      As you noted, it's time for the business to start catering to the real reading public, and the writers who work and know their jobs - not to the egos and pressures of those who want to fast-track their success because they're so certain of their own brilliance.

      Delete
  10. The one thing I have learned and continue to learn is how to be open minded and to welcome criticism. Of course with this you must know what you want and not just mold yourself to please everyone. It's not easy and I think when you have someone on your side to encourage and/or guide you is a precious gift and must be cherished. Denyse, you are very much appreciated by many who you have given a helping hand, I know this. I know sometimes it doesn't work out the way you would think but you really are a special person and I for one am blessed you are a part of my life. You always put things out there on the table like this. I am not an ego person at all. I believe in the end, no matter what type of artistic ability you have if you allow your ego to take over it will take something from you, whether its your reputation or even the art itself. Well there is my two cents as a fan and I guess a writer except I just love stories, not really planning on publishing anything but never say never, right?
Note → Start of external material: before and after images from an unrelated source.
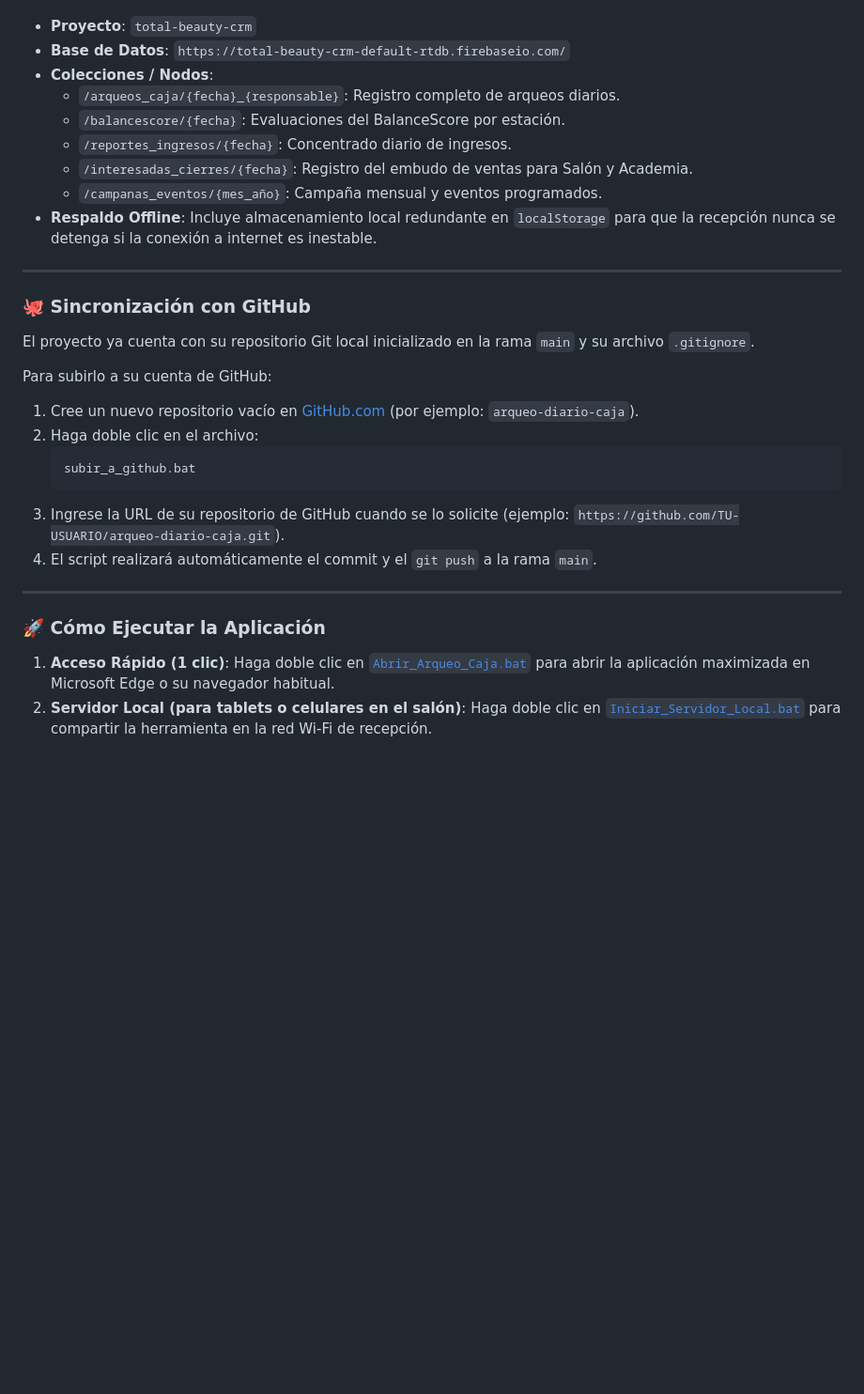
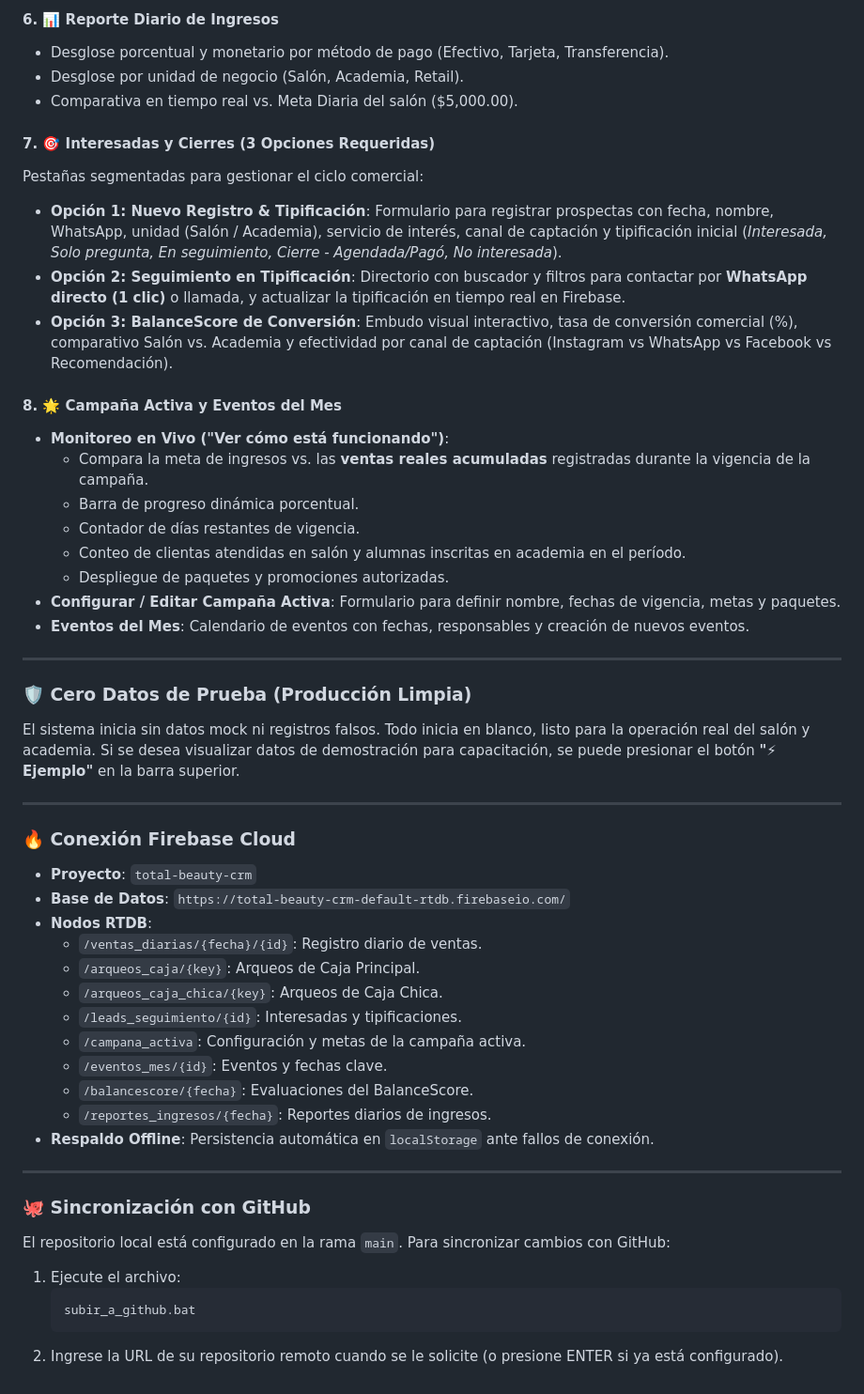
Before and after one commit to totalbeautysalon/seguimientoventas, a Markdown page: README.md, the part around one of its changes. Shown at 94% size. GitHub-like rendering; blank space fills up the shorter version.

````diff
--- a/README.md
+++ b/README.md
@@ -78,33 +70,52 @@ El sistema está configurado y conectado al proyecto de Firebase oficial de Tota
+#### 6. 📊 Reporte Diario de Ingresos
+- Desglose porcentual y monetario por método de pago (Efectivo, Tarjeta, Transferencia).
+- Desglose por unidad de negocio (Salón, Academia, Retail).
+- Comparativa en tiempo real vs. Meta Diaria del salón ($5,000.00).
+
+#### 7. 🎯 Interesadas y Cierres (3 Opciones Requeridas)
+Pestañas segmentadas para gestionar el ciclo comercial:
+- **Opción 1: Nuevo Registro & Tipificación**: Formulario para registrar prospectas con fecha, nombre, WhatsApp, unidad (Salón / Academia), servicio de interés, canal de captación y tipificación inicial (*Interesada, Solo pregunta, En seguimiento, Cierre - Agendada/Pagó, No interesada*).
+- **Opción 2: Seguimiento en Tipificación**: Directorio con buscador y filtros para contactar por **WhatsApp directo (1 clic)** o llamada, y actualizar la tipificación en tiempo real en Firebase.
+- **Opción 3: BalanceScore de Conversión**: Embudo visual interactivo, tasa de conversión comercial (%), comparativo Salón vs. Academia y efectividad por canal de captación (Instagram vs WhatsApp vs Facebook vs Recomendación).
+
+#### 8. 🌟 Campaña Activa y Eventos del Mes
+- **Monitoreo en Vivo ("Ver cómo está funcionando")**:
+  - Compara la meta de ingresos vs. las **ventas reales acumuladas** registradas durante la vigencia de la campaña.
+  - Barra de progreso dinámica porcentual.
+  - Contador de días restantes de vigencia.
+  - Conteo de clientas atendidas en salón y alumnas inscritas en academia en el período.
+  - Despliegue de paquetes y promociones autorizadas.
+- **Configurar / Editar Campaña Activa**: Formulario para definir nombre, fechas de vigencia, metas y paquetes.
+- **Eventos del Mes**: Calendario de eventos con fechas, responsables y creación de nuevos eventos.
+
+---
+
+### 🛡️ Cero Datos de Prueba (Producción Limpia)
+El sistema inicia sin datos mock ni registros falsos. Todo inicia en blanco, listo para la operación real del salón y academia. Si se desea visualizar datos de demostración para capacitación, se puede presionar el botón **"⚡ Ejemplo"** en la barra superior.
+
+---
+
+### 🔥 Conexión Firebase Cloud
 - **Proyecto**: `total-beauty-crm`
 - **Base de Datos**: `https://total-beauty-crm-default-rtdb.firebaseio.com/`
-- **Colecciones / Nodos**:
-  - `/arqueos_caja/{fecha}_{responsable}`: Registro completo de arqueos diarios.
-  - `/balancescore/{fecha}`: Evaluaciones del BalanceScore por estación.
-  - `/reportes_ingresos/{fecha}`: Concentrado diario de ingresos.
-  - `/interesadas_cierres/{fecha}`: Registro del embudo de ventas para Salón y Academia.
-  - `/campanas_eventos/{mes_año}`: Campaña mensual y eventos programados.
-- **Respaldo Offline**: Incluye almacenamiento local redundante en `localStorage` para que la recepción nunca se detenga si la conexión a internet es inestable.
+- **Nodos RTDB**:
+  - `/ventas_diarias/{fecha}/{id}`: Registro diario de ventas.
+  - `/arqueos_caja/{key}`: Arqueos de Caja Principal.
+  - `/arqueos_caja_chica/{key}`: Arqueos de Caja Chica.
+  - `/leads_seguimiento/{id}`: Interesadas y tipificaciones.
+  - `/campana_activa`: Configuración y metas de la campaña activa.
+  - `/eventos_mes/{id}`: Eventos y fechas clave.
+  - `/balancescore/{fecha}`: Evaluaciones del BalanceScore.
+  - `/reportes_ingresos/{fecha}`: Reportes diarios de ingresos.
+- **Respaldo Offline**: Persistencia automática en `localStorage` ante fallos de conexión.
 
 ---
 
 ### 🐙 Sincronización con GitHub
 
-El proyecto ya cuenta con su repositorio Git local inicializado en la rama `main` y su archivo `.gitignore`.
-
-Para subirlo a su cuenta de GitHub:
-1. Cree un nuevo repositorio vacío en [GitHub.com](https://github.com/new) (por ejemplo: `arqueo-diario-caja`).
-2. Haga doble clic en el archivo:
+El repositorio local está configurado en la rama `main`. Para sincronizar cambios con GitHub:
+1. Ejecute el archivo:
    ```
    subir_a_github.bat
    ```
-3. Ingrese la URL de su repositorio de GitHub cuando se lo solicite (ejemplo: `https://github.com/TU-USUARIO/arqueo-diario-caja.git`).
-4. El script realizará automáticamente el commit y el `git push` a la rama `main`.
-
----
-
-### 🚀 Cómo Ejecutar la Aplicación
-
-1. **Acceso Rápido (1 clic)**:
-   Haga doble clic en [`Abrir_Arqueo_Caja.bat`](Abrir_Arqueo_Caja.bat) para abrir la aplicación maximizada en Microsoft Edge o su navegador habitual.
-2. **Servidor Local (para tablets o celulares en el salón)**:
-   Haga doble clic en [`Iniciar_Servidor_Local.bat`](Iniciar_Servidor_Local.bat) para compartir la herramienta en la red Wi-Fi de recepción.
+2. Ingrese la URL de su repositorio remoto cuando se le solicite (o presione ENTER si ya está configurado).
````
Also changed, not shown: other parts of README.md (+61 -69 lines).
    ReplyDelete
    Replies
    1. Thank you, Jennifer. Beautifully said, and as always my dear friend, very well thought out and compassionate. We don't always see when we're being used, until it's forced on us, I try hard to allow that to tarnish my desire to help anyone who is honestly looking for a genuine and real connection. I love people and if I can help, it's my instinct to do it. I hope that never changes. Jen, you have been a blessing to me since the day we met, and I know it will always be that way. You are generous, genuine, and loving. And yes, never say never... the world is filled with possibilities that change each minute.... *hugs*

      Delete

Thank you for stopping by and sharing your thoughts.